They also said that there has been an increase of between 45,000 and 50,000 cattle processed so far this year as a result of the drought and that this extra supply has had a dampening effect on prices.

However, IFA Livestock Chairman, Angus Woods, said the factories have torn the hell out of beef prices and forced them down well below the cost of production.

He said farmers were furious with Minister Creed, claiming he appeared fixated on driving up beef exports, with the gains going to the factories on the back of loss-making prices to farmers.

Speaking to RTÉ News, Mr Healy called on factories to give an immediate price rise for beef.

He also called on Mr Creed to put in place a scheme in next week’s budget that supports suckler cows.

In a statement, the minister acknowledged the difficult year farmers have had in terms of weather and the challenges associated with it.

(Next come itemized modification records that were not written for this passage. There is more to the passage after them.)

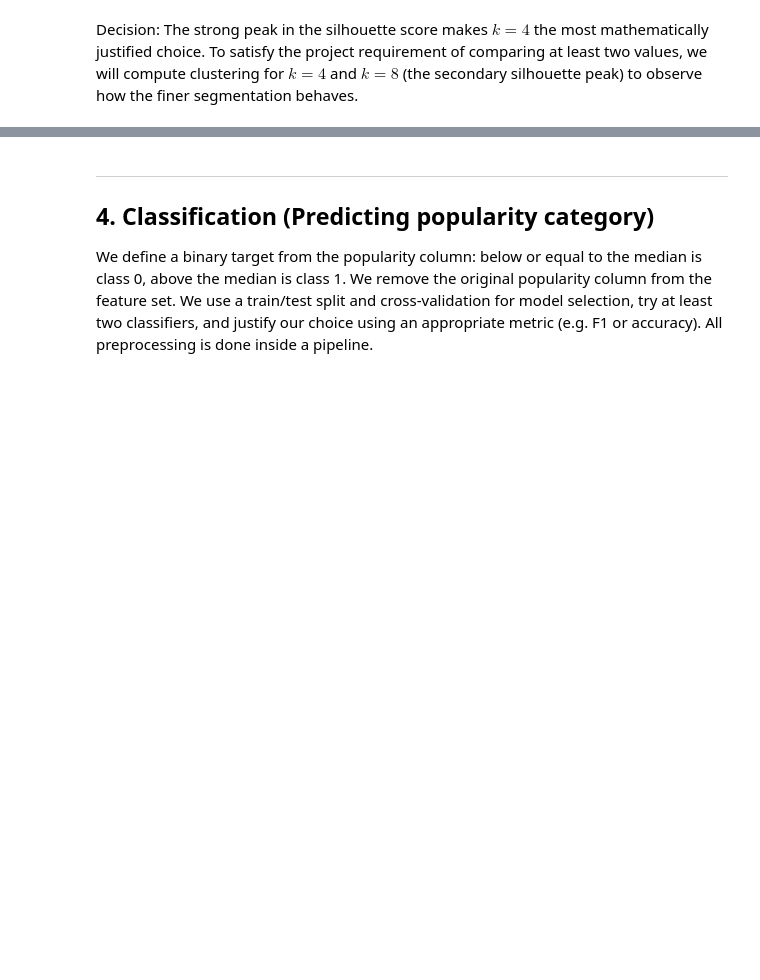
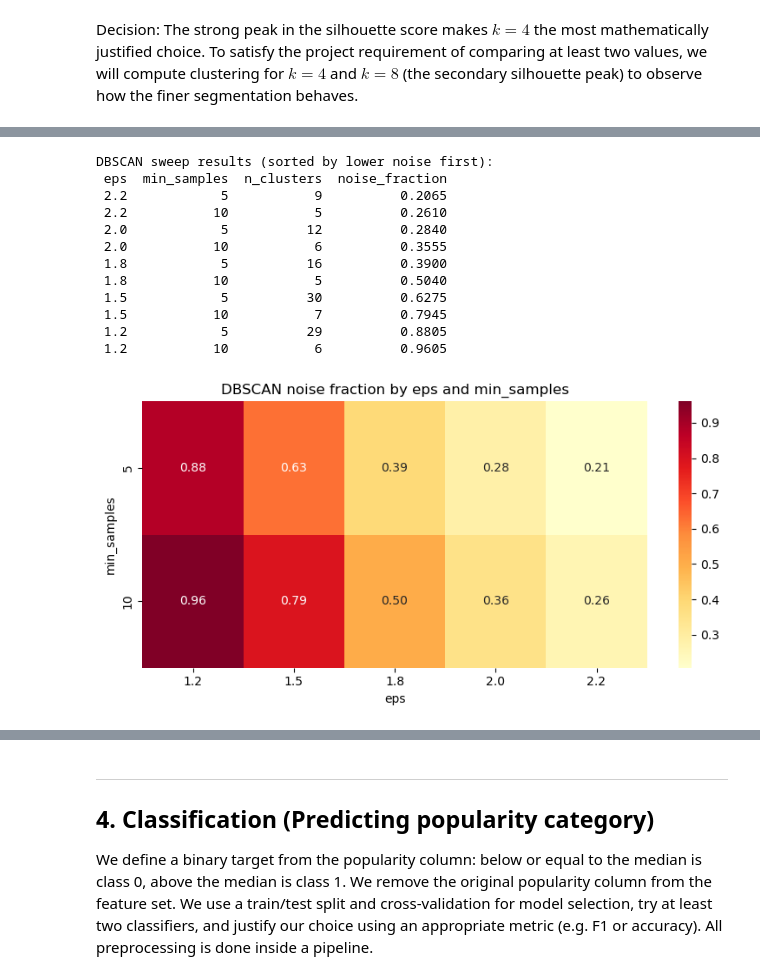
Before and after one commit to cormacGreaney/Predictive-Modelling-on-Spotify-tracks2026-Dataset, a Jupyter notebook: CS4168_Project_Notebook.ipynb, the cells around one changed output, grey strips where cells are left out. Drawn from its saved outputs; the diff is of its cells as text; code cells hidden in the pictures; blank space fills up the shorter version.

```diff
--- a/CS4168_Project_Notebook.ipynb
+++ b/CS4168_Project_Notebook.ipynb
@@ -290,9 +327,0 @@ DBSCAN does not require the number of clusters; it uses eps (maximum distance be
-# %%
-# eps and min_samples are dataset-dependent; these are starting values to try
-db = DBSCAN(eps=2.0, min_samples=5)
-labels_db = db.fit_predict(X_clust)
-n_clusters_db = len(set(labels_db)) - (1 if -1 in labels_db else 0)
-n_noise = (labels_db == -1).sum()
-print('DBSCAN number of clusters:', n_clusters_db)
-print('Number of noise points:', n_noise)
-print('Cluster sizes:', pd.Series(labels_db).value_counts().sort_index())
@@ -336,0 +331,59 @@ plt.show()
+# %%
+# DBSCAN parameter sweep to evaluate stability and noise trade-offs.
+eps_grid = [1.2, 1.5, 1.8, 2.0, 2.2]
+min_samples_grid = [5, 10]
+
+rows = []
+for eps in eps_grid:
+    for ms in min_samples_grid:
+        db = DBSCAN(eps=eps, min_samples=ms)
+        labels = db.fit_predict(X_clust)
+        n_clusters = len(set(labels)) - (1 if -1 in labels else 0)
+        noise_frac = (labels == -1).mean()
+        rows.append({
+            'eps': eps,
+            'min_samples': ms,
+            'n_clusters': n_clusters,
+            'noise_fraction': noise_frac,
+        })
+
+dbscan_results = pd.DataFrame(rows).sort_values(['noise_fraction', 'n_clusters'], ascending=[True, False])
+print('DBSCAN sweep results (sorted by lower noise first):')
+print(dbscan_results.to_string(index=False))
+
+# Visual summary: noise fraction by parameter setting.
+heat = dbscan_results.pivot(index='min_samples', columns='eps', values='noise_fraction')
+plt.figure(figsize=(8, 4))
+sns.heatmap(heat, annot=True, fmt='.2f', cmap='YlOrRd')
+plt.title('DBSCAN noise fraction by eps and min_samples')
+plt.xlabel('eps')
+plt.ylabel('min_samples')
+plt.tight_layout()
+plt.show()
+
+# Choose one interpretable setting for later comparison plots.
+chosen_eps = 2.0
+chosen_min_samples = 5
+db = DBSCAN(eps=chosen_eps, min_samples=chosen_min_samples)
+labels_db = db.fit_predict(X_clust)
+
+n_clusters_db = len(set(labels_db)) - (1 if -1 in labels_db else 0)
+n_noise = (labels_db == -1).sum()
+print(f'\nChosen DBSCAN setting: eps={chosen_eps}, min_samples={chosen_min_samples}')
+print('DBSCAN number of clusters:', n_clusters_db)
+print('Number of noise points:', n_noise)
+print('Cluster sizes:', pd.Series(labels_db).value_counts().sort_index())
+# %% [output]
+DBSCAN sweep results (sorted by lower noise first):
+ eps  min_samples  n_clusters  noise_fraction
+ 2.2            5           9          0.2065
+ 2.2           10           5          0.2610
+ 2.0            5          12          0.2840
+ 2.0           10           6          0.3555
+ 1.8            5          16          0.3900
+ 1.8           10           5          0.5040
+ 1.5            5          30          0.6275
+ 1.5           10           7          0.7945
+ 1.2            5          29          0.8805
+ 1.2           10           6          0.9605
+[figure, added]
```
Also changed, not shown: parts of 27 cells of this notebook.
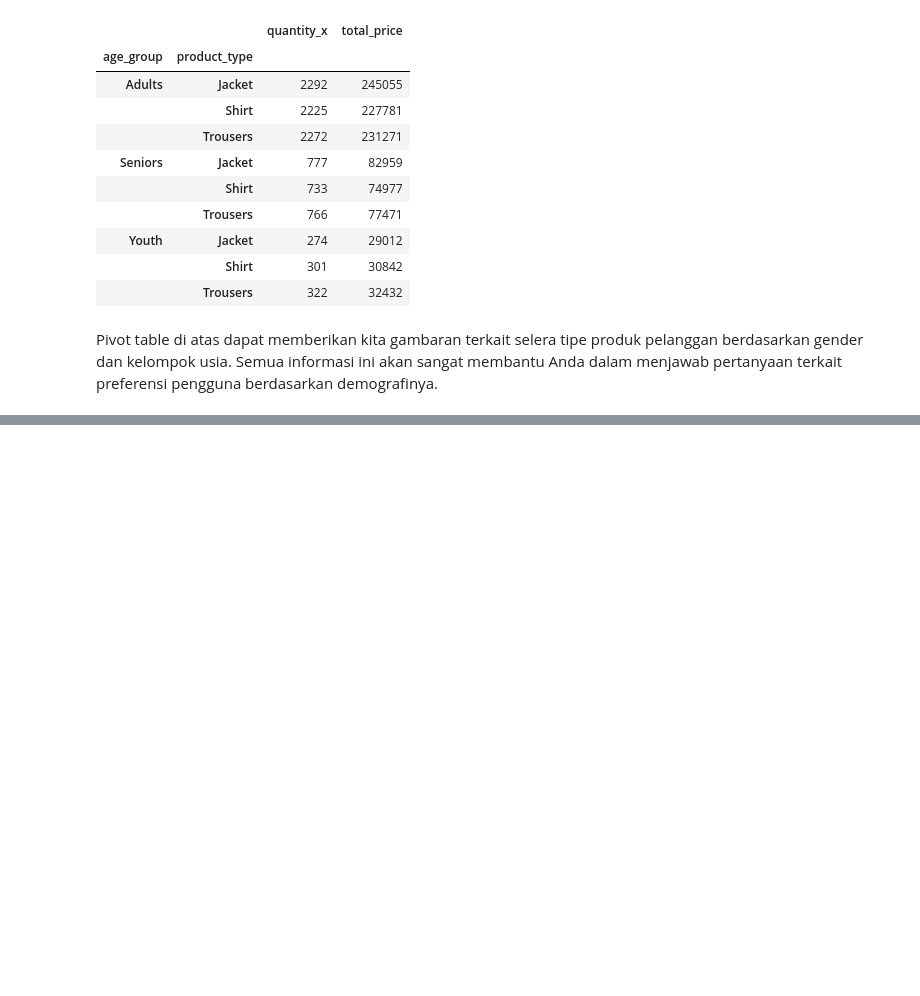
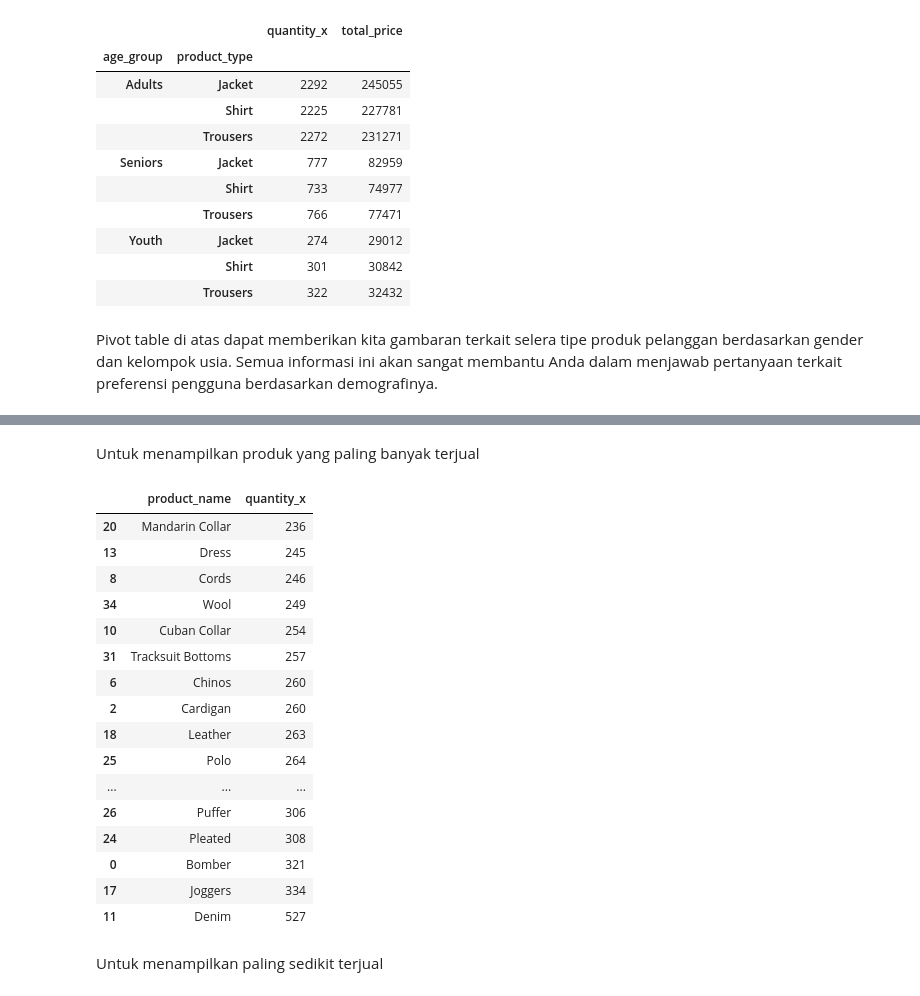
Before and after one commit to Putri-andini-rpe/Pemrograman-Dasar, a Jupyter notebook: Pertemuan_10_Data.ipynb, the cells around one changed output, grey strips where cells are left out. Drawn from its saved outputs; the diff is of its cells as text; code cells hidden in the pictures; blank space fills up the shorter version.

```diff
--- a/Pertemuan_10_Data.ipynb
+++ b/Pertemuan_10_Data.ipynb
@@ -920,0 +1012,25 @@ Pivot table di atas dapat memberikan kita gambaran terkait selera tipe produk pe
+# %% [markdown]
+Untuk menampilkan produk yang paling banyak terjual
+# %%
+produk_paling_sedikit = product_sale.sort_values(by='quantity_x', ascending=True)
+produk_paling_sedikit
+# %% [output]
+|  | product_name | quantity_x |
+| 20 | Mandarin Collar | 236 |
+| 13 | Dress | 245 |
+| 8 | Cords | 246 |
+| 34 | Wool | 249 |
+| 10 | Cuban Collar | 254 |
+| 31 | Tracksuit Bottoms | 257 |
+| 6 | Chinos | 260 |
+| 2 | Cardigan | 260 |
+| 18 | Leather | 263 |
+| 25 | Polo | 264 |
+| ... | ... | ... |
+| 26 | Puffer | 306 |
+| 24 | Pleated | 308 |
+| 0 | Bomber | 321 |
+| 17 | Joggers | 334 |
+| 11 | Denim | 527 |
+# %% [markdown]
+Untuk menampilkan paling sedikit terjual
```
Also changed, not shown: parts of 66 cells of this notebook.
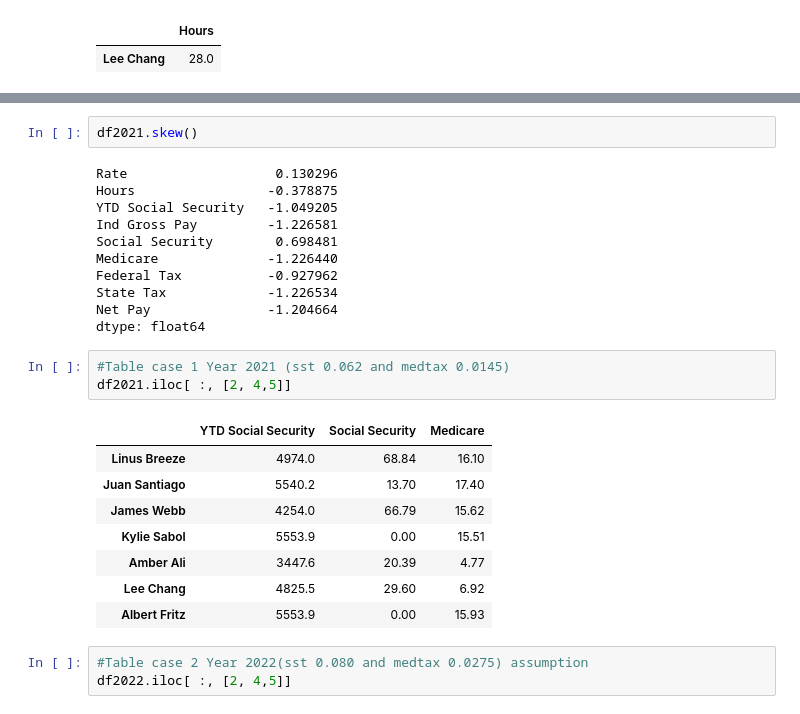
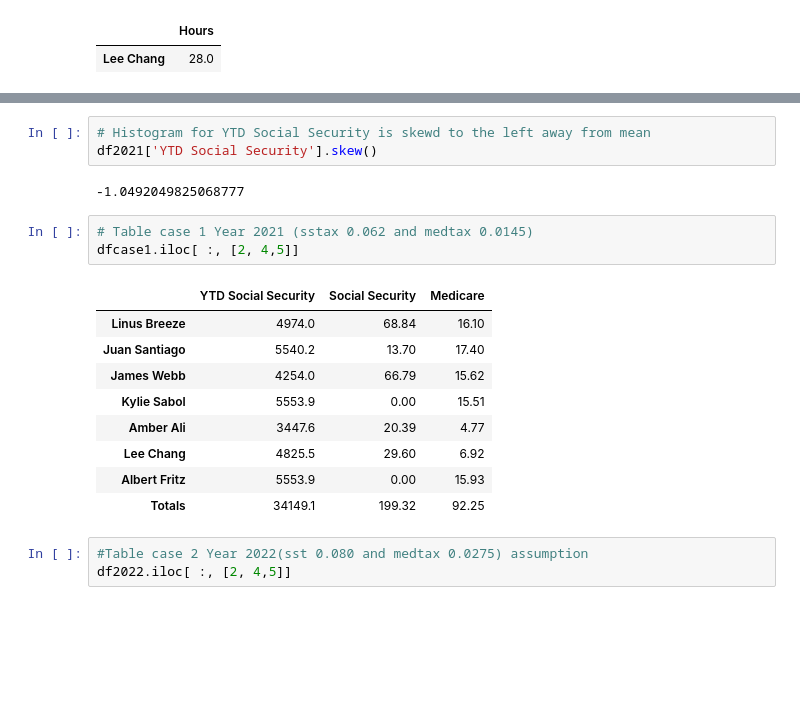
Before and after one commit to ragogzheyan/Weekly_Payroll, a Jupyter notebook: Payroll_data.ipynb, the cells around one changed output, grey strips where cells are left out. Drawn from its saved outputs; the diff is of its cells as text; blank space fills up the shorter version.

```diff
--- a/Payroll_data.ipynb
+++ b/Payroll_data.ipynb
@@ -337,28 +339,21 @@ Text(0.5, 1.0, 'Histogram of YTD Social Security')
-# %%
-df2021.skew()
-# %% [output]
-Rate                   0.130296
-Hours                 -0.378875
-YTD Social Security   -1.049205
-Ind Gross Pay         -1.226581
-Social Security        0.698481
-Medicare              -1.226440
-Federal Tax           -0.927962
-State Tax             -1.226534
-Net Pay               -1.204664
-dtype: float64
+# %%
+# Histogram for YTD Social Security is skewd to the left away from mean
+df2021['YTD Social Security'].skew()
+# %% [output]
+-1.0492049825068777
 # %%
-#Table case 1 Year 2021 (sst 0.062 and medtax 0.0145)
-df2021.iloc[ :, [2, 4,5]]
+# Table case 1 Year 2021 (sstax 0.062 and medtax 0.0145)
+dfcase1.iloc[ :, [2, 4,5]]
 # %% [output]
 |  | YTD Social Security | Social Security | Medicare |
 | Linus Breeze | 4974.0 | 68.84 | 16.10 |
 | Juan Santiago | 5540.2 | 13.70 | 17.40 |
 | James Webb | 4254.0 | 66.79 | 15.62 |
 | Kylie Sabol | 5553.9 | 0.00 | 15.51 |
 | Amber Ali | 3447.6 | 20.39 | 4.77 |
 | Lee Chang | 4825.5 | 29.60 | 6.92 |
 | Albert Fritz | 5553.9 | 0.00 | 15.93 |
+| Totals | 34149.1 | 199.32 | 92.25 |
 # %%
 #Table case 2 Year 2022(sst 0.080 and medtax 0.0275) assumption
 df2022.iloc[ :, [2, 4,5]]
```
Also changed, not shown: parts of 34 cells of this notebook, 4 other files.
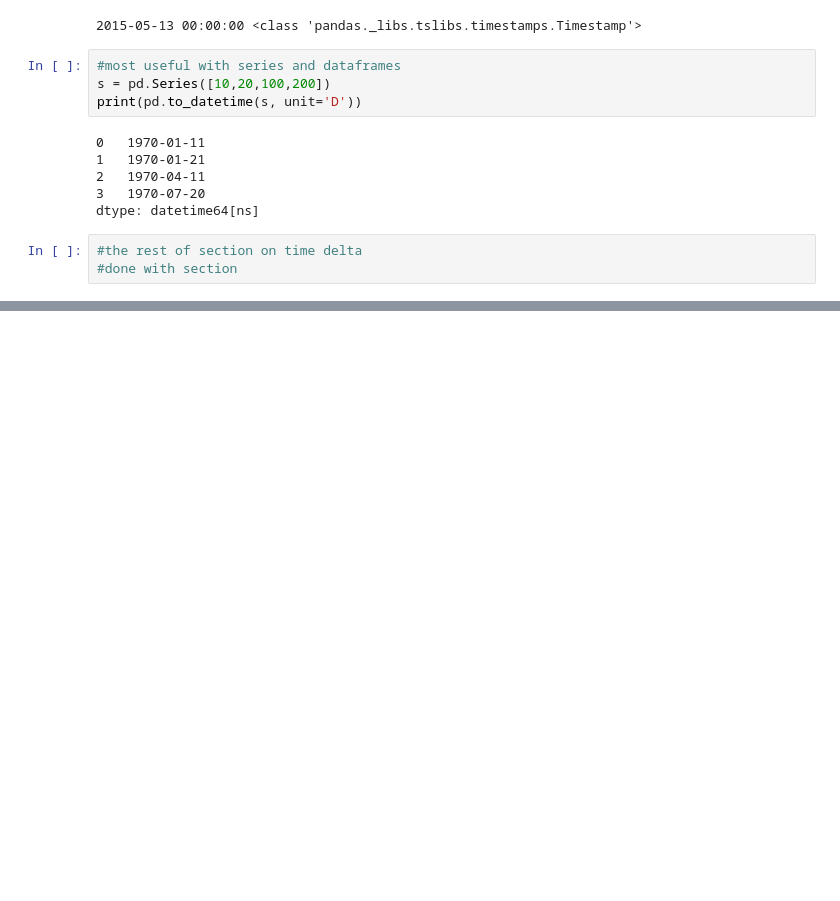
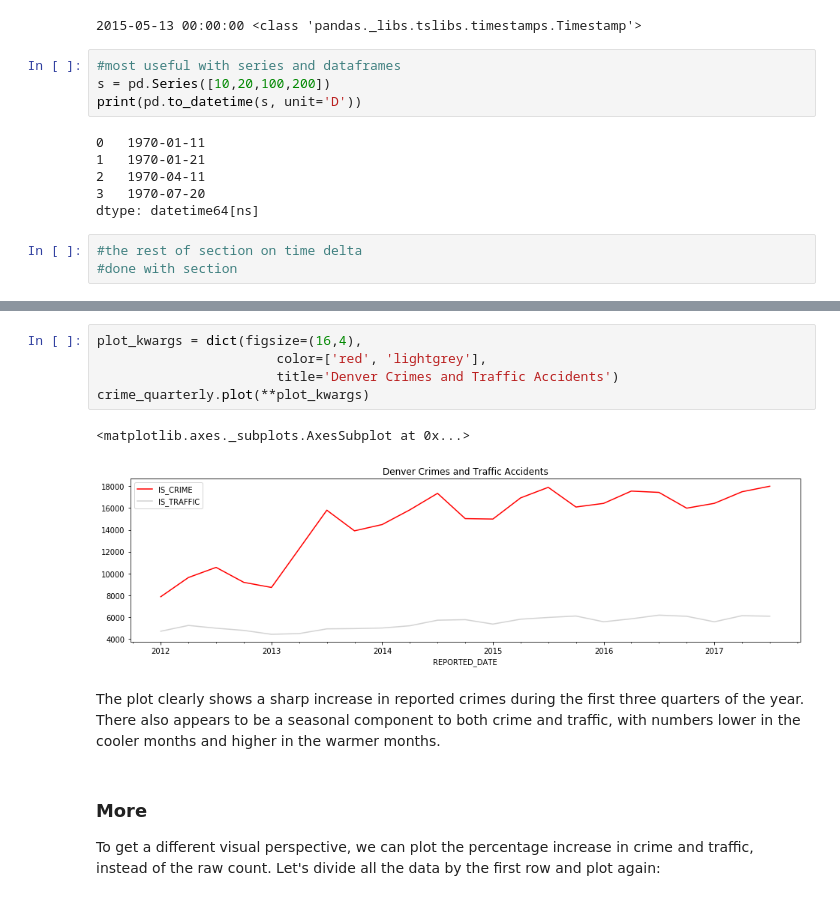
Before and after one commit to anyaconda/helloPy, a Jupyter notebook: myDates_PandasCookbook.ipynb, the cells around one changed output, grey strips where cells are left out. Cells and saved outputs as stored; diff of their text form; blank space fills up the shorter version.

```diff
--- a/myDates_PandasCookbook.ipynb
+++ b/myDates_PandasCookbook.ipynb
@@ -59,0 +418,13 @@ dtype: datetime64[ns]
+# %%
+plot_kwargs = dict(figsize=(16,4),
+                       color=['red', 'lightgrey'],
+                       title='Denver Crimes and Traffic Accidents')
+crime_quarterly.plot(**plot_kwargs)
+# %% [output]
+<matplotlib.axes._subplots.AxesSubplot at 0x...>
+[figure, added]
+# %% [markdown]
+The plot clearly shows a sharp increase in reported crimes during the first three quarters of the year. There also appears to be a seasonal component to both crime and traffic, with numbers lower in the cooler months and higher in the warmer months.
+# %% [markdown]
+### More
+To get a different visual perspective, we can plot the percentage increase in crime and traffic, instead of the raw count. Let's divide all the data by the first row and plot again:
```
Also changed, not shown: parts of 145 cells of this notebook, 3 other files.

"We really need to reflect on the broad issues impacting on the sector and how best to respond," he said.

Mr Creed also urged processors to "engage positively with their farmer suppliers" to build sustainability of the beef sector.  

The National Farm Survey published by Teagasc showed that the average income on cattle rearing farms last year was as low as €12,529.

Elsewhere, the ICMSA, which represents dairy farmers, has published a detailed analysis of the beef pricing system operated by the factories since 2011.

That analysis suggests that the so-called QPS pricing system has resulted in a reduction of €121 million paid to farmers for their beef animals since 2011.